- You should also be aware of the business issues concerning your website dealing with problems such as how will your target audience find it? You will need to be aware of the issue of Search Engine Optimisation (SEO).
- You should also be aware of the latest business tools which can help you to track how well your site is doing. These tools are provided free of charge by Google through their Google Analytics programme
This image from Google Analytics tells you how many of the day's or week's visitors to your site hahve visited before. There are an enormous range of parameters within the programme to help you make decisions about which the most popular pages are. For example on this blog I know that the podcasting pages have been quite popular with visitors from a number of countries.

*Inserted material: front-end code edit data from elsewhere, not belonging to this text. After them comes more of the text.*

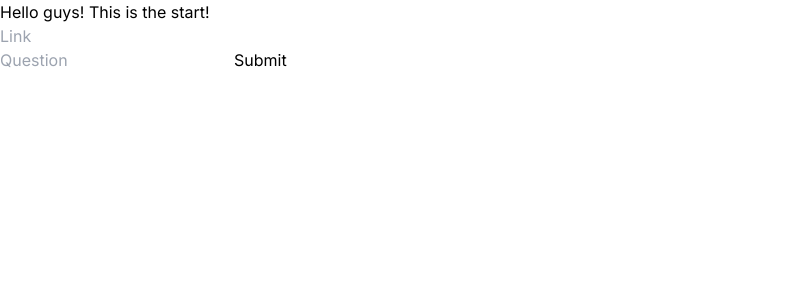
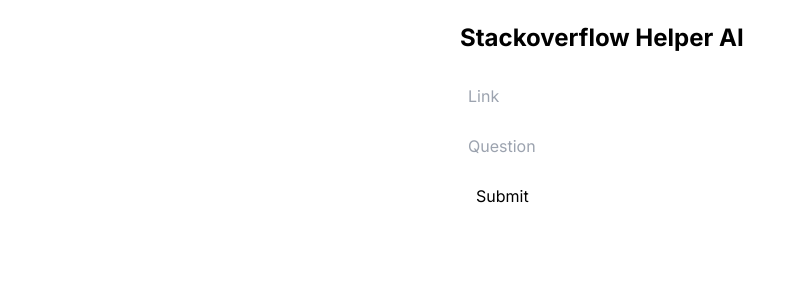
Before and after one commit to r4z33n4l1/StackOverFlow-helperAi, a Next.js app in the folder stackoverflow-helper-ai/: page / in a window 1280 px wide. Shown: the top 300 px of the page, without its empty margins (0-805 px from the left). Built offline with nearby package versions, Linux system fonts and the light colour scheme; no server answers.

Commit message:
finishing touches, and code cleanup

```diff
--- a/stackoverflow-helper-ai/src/app/globals.css
+++ b/stackoverflow-helper-ai/src/app/globals.css
@@ -5,3 +5,40 @@
 text {
   color: black
 }
+
+
+.container {
+  max-width: 400px;
+  margin: 0 auto;
+  padding: 20px;
+}
+
+.title {
+  font-size: 24px;
+  font-weight: bold;
+  margin-bottom: 20px;
+}
+
+.form {
+  margin-bottom: 20px;
+}
+
+.form input {
+  width: 100%;
+  padding: 8px;
+  margin-bottom: 10px;
+}
+
+.form button {
+  padding: 8px 16px;
+}
+
+.loading {
+  font-style: italic;
+}
+
+.response {
+  margin-top: 20px;
+  border: 1px solid #ccc;
+  padding: 10px;
+}
--- a/stackoverflow-helper-ai/src/app/page.tsx
+++ b/stackoverflow-helper-ai/src/app/page.tsx
@@ -8,18 +8,13 @@ export default function Home() {
   const [question, setQuestion] = useState('');
   const [loading, setLoading] = useState(false);
   const [response, setResponse] = useState('');
-  const [prompt, setPrompt] = useState('');
 
-  const handleClick = async () => {
-    const aiResponse = await aiFetch('Hello bestie!');
-    console.log(aiResponse);
-  };
 
   const handleSubmit = async (e: React.FormEvent<HTMLFormElement>) => {
     e.preventDefault();
 
     if (!linkValid(link)) {
-      console.log('Invalid link');
+      alert('Invalid link');
       return;
     }
 
@@ -28,25 +23,24 @@ export default function Home() {
     setLoading(false);
 
     const usePrompt = `My question is ${question}. Give me the answer from: ${bodyContent}`.replace(/ {2,}/g, '');
-    console.log(usePrompt);
-    setPrompt(usePrompt);
+    // console.log(usePrompt);
 
     const aiResponse = await aiFetch(usePrompt);
     setResponse(aiResponse);
   };
 
-  return (
-    <div>
-      <h1>Hello guys! This is the start!</h1>
-      <form onSubmit={handleSubmit}>
-        <input type="text" placeholder="Link" value={link} onChange={(e) => setLink(e.target.value)} />
-        <br />
-        <input type="text" placeholder="Question" value={question} onChange={(e) => setQuestion(e.target.value)} />
-        <button type="submit">Submit</button>
-      </form>
-      {loading && <p>Loading...</p>}
-      {prompt && <p>Prompt: {prompt}</p>}
-      {response && <p>Response: {response}</p>}
-    </div>
-  );
+return (
+  <div className="container">
+    <h1 className="title">Stackoverflow Helper AI</h1>
+    <form className="form" onSubmit={handleSubmit}>
+      <input type="text" className="form-input" placeholder="Link" value={link} onChange={(e) => setLink(e.target.value)} />
+      <br />
+      <input type="text" className="form-input" placeholder="Question" value={question} onChange={(e) => setQuestion(e.target.value)} />
+      <button type="submit" className="form-button">Submit</button>
+    </form>
+    {loading && <p className="loading">Loading...</p>}
+    {response && <p className="response">{response}</p>}
+  </div>
+);
+
 }
```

Death of a dinosaur? The latest on EMI. Will the rest of the majors be affected?
Below are some recent comments of the state of what was once an very important player in the music industry. New Media Technologies have put it on the back foot. The issues are: will it adapt and how can it do this?
Implicit in the EMI announcement is an admission that the company has failed to change fast enough to match the rapid shifts in its marketplace, that costs remain bloated, and that an old guard respected for its deep relationships with artists may not have what it takes to prosper in the era of iTunes, MySpace and YouTube. (Financial Times)
But for the moment, the digital music market is still dominated by Apple’s iTunes, a distribution partner which has not proved very profitable for the record companies. The problem is that Apple makes most of its money from sales of the iPod device, while charging little for the individual tracks. (Financial Times)
EMI Shake Up You can get to other recent Financial Times EMI stories from this link.
Music successes via Web 2.0
This Guardian website has many useful links regarding the state of the music industry and the Web.